The call ends. And we wait for the next call. There was a part of me that thought once they took her off that she would bounce back. Two of my closest friends, Miriam and Melissa, FaceTime checked in on me- I told you before that my mother always made sure that I had a safety net. We chat; I try to hold it in and we laugh and mid conversation my father comes over to let me know that my mother passed.
When she left, she was alone.
And now we’re alone.
We asked if they could play some gospel music for her so that in her last moments she was with her passion — Music; Song. Gospel Music. The music that she would sing to us whenever we were down and out. We wanted a piece of us with her and a piece of her with her on her journey. We said goodbye on FaceTime. The idea that she transcended alone, that so many other families’ loved-ones transcended alone, didn’t and still does not sit right with me. My younger brother asked, “Nay (this is my family nickname) why isn’t she getting better?”

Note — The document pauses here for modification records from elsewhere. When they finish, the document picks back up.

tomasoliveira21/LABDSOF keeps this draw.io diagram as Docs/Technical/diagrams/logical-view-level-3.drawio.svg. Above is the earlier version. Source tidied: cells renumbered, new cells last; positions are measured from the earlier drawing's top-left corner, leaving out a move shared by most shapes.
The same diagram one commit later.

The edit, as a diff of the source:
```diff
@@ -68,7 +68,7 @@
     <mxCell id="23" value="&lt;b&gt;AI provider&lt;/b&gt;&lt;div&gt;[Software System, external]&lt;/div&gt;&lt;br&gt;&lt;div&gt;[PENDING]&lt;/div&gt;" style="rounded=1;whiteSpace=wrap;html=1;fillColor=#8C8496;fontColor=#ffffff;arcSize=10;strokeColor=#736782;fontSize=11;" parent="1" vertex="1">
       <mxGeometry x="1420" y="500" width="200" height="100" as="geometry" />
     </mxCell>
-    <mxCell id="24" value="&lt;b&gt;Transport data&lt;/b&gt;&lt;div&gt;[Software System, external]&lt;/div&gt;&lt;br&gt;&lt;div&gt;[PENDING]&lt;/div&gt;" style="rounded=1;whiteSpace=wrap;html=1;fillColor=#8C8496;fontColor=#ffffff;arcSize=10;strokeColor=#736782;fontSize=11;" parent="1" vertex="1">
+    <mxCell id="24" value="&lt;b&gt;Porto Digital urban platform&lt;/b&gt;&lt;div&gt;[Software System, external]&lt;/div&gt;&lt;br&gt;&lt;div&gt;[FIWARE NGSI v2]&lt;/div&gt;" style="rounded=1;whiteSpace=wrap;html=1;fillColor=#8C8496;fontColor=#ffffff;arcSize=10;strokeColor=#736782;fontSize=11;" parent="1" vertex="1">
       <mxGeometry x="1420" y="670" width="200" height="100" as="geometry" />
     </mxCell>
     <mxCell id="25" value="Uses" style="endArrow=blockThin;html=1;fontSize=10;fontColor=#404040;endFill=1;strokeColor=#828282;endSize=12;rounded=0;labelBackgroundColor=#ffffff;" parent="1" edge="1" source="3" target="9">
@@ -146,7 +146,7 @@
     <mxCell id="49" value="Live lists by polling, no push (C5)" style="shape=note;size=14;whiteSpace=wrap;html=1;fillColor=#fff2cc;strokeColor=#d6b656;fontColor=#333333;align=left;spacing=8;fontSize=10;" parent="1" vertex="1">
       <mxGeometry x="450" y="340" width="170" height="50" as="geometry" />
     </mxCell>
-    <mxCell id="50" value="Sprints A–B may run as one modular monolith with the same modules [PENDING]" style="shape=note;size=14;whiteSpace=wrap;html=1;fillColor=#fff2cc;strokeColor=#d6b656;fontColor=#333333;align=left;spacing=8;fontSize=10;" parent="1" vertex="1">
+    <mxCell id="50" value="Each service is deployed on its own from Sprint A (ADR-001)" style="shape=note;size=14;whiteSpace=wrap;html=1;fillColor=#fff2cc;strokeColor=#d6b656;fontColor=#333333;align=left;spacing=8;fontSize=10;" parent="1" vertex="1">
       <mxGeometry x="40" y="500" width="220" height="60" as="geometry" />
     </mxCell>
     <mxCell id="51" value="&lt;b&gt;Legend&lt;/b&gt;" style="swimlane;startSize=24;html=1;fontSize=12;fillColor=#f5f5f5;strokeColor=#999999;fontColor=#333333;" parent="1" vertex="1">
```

I normally always have an answer or a solution but I didn’t on April 4, 2020, the day I lost my mother.
And there we were. Gina’s kids. Sitting at a table without legs.
Our mothership has left us. We are here.
We are thankful, but we are alone.
As April creeps up on us in 2021, I think back to where I was last year. From the outside, I looked whole, but I was shattered and broken. I kept moving. I lost two aunts, three cousins & an older sister all while attempting to hold and manage the grief of losing my mother. Many times it felt as if the grief that me and my siblings were feeling didn’t matter and that we should hold it in — for the greater good, And that our pain didn’t matter. But in some odd way I felt my mother pushing me to speak up, call out and speak openly about my pain. “Use your voice Nay, y’all matter,” is what I hear whenever I speak up even when it goes against the grain. Sitting in silence and suppressing the grief doesn’t help. In the end, I know that my siblings & I (Gina’s Kids) are floating. We are not okay but the tools Regina Dix-Parsons gave us allowed us to navigate life without her. She prepared us for this but many times, I just want to look over my shoulder and ask her how I know if my chicken is done?
Not being able to say goodbye to your mother is a different type of pain. I know I am not alone in this pain, but together, we can water each other so that we never feel alone. I am saying this to everyone that lost a loved one to COVID-19 that you are not alone and that pain you feel cuts deep but in time I pray it heals. The number keeps growing and each day more families start to navigate how to move on but you never move on you just learn to dance with the grief. That is what I am doing, I am dancing with this grief and allowing it to come and learn it because it is here to stay.
We are okay today and we miss you, Mommy. Gina’s kids are okay and we are finding our way together. I wish I had a resource number to share with those that lost a loved one to COVID-19 but I don’t but what has helped me was a therapist and saying no. Say no, to whoever, whatever. You and your healing come first and learn to take grief by its hand do a slow two-step with it. Dance with your grief and do it at your pace.